# [Work required]
The required answer is a copy of each line in the entries below that includes "changed".

[Data to use Boundary: Start]

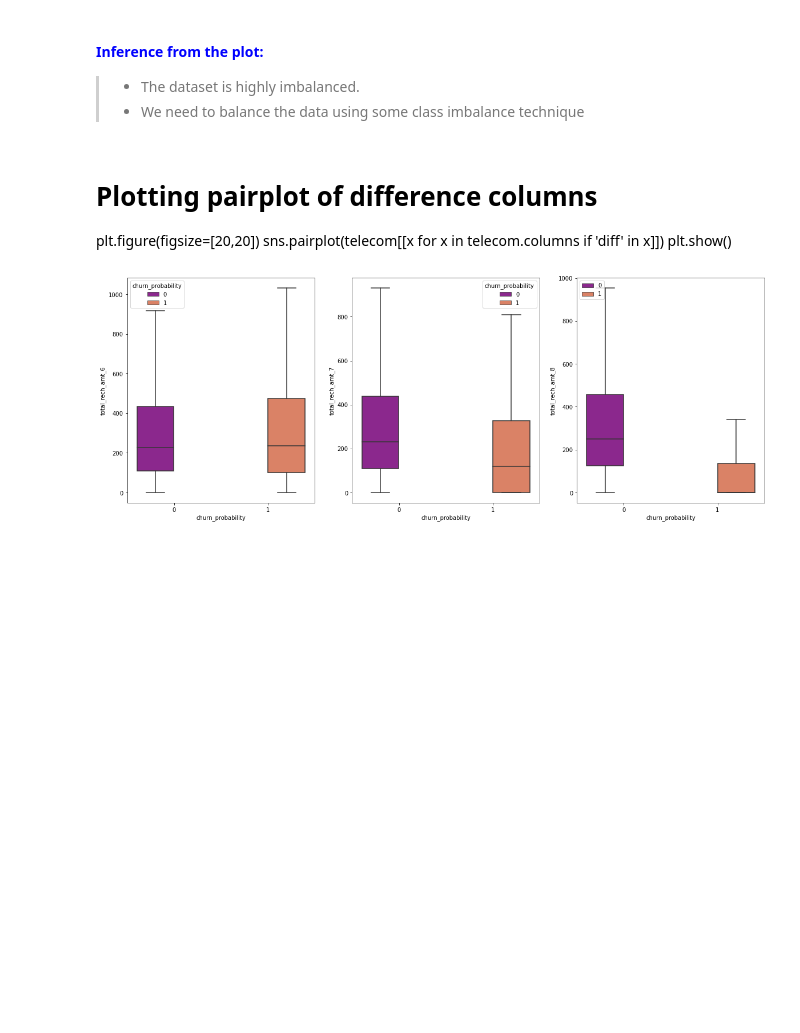
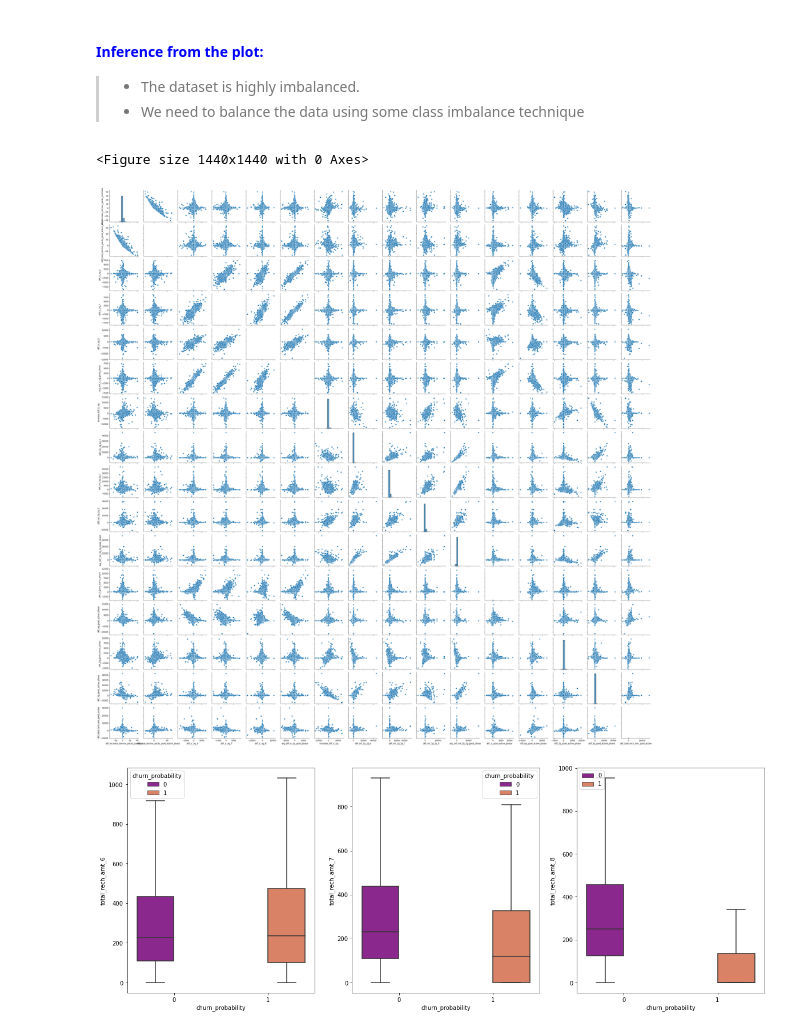
Before and after one commit to Veneeshkrishnan/Telecom_churn_case_study, a Jupyter notebook: Telecom_churn_case_study.ipynb, the cells around one changed output. Saved outputs shown, nothing was run; the diff lists cells and outputs as text; code cells hidden in the pictures; blank space fills up the shorter version.

```diff
--- a/Telecom_churn_case_study.ipynb
+++ b/Telecom_churn_case_study.ipynb
@@ -388,11 +390,14 @@ plt.show()
 #### <font color="blue">Inference from the plot:
 > - The dataset is highly imbalanced.
 > - We need to balance the data using some class imbalance technique
-# %% [markdown]
-# Plotting pairplot of difference columns
-plt.figure(figsize=[20,20])
-sns.pairplot(telecom[[x for x in telecom.columns if 'diff' in x]])
-plt.show()
+# %%
+# Plotting pairplot of difference columns
+plt.figure(figsize=[20,20])
+sns.pairplot(telecom[[x for x in telecom.columns if 'diff' in x]])
+plt.show()
+# %% [output]
+<Figure size 1440x1440 with 0 Axes>
+[figure, added]
 # %%
 # creating a function for box plot
 def plot_box_chart(attribute):
```
Also changed, not shown: parts of 44 cells of this notebook.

[Data to use Boundary: End]

# [Response]
Before and after one commit to Veneeshkrishnan/Telecom_churn_case_study, a Jupyter notebook: Telecom_churn_case_study.ipynb, the cells around one changed output. Saved outputs shown, nothing was run; the diff lists cells and outputs as text; code cells hidden in the pictures; blank space fills up the shorter version.
Also changed, not shown: parts of 44 cells of this notebook.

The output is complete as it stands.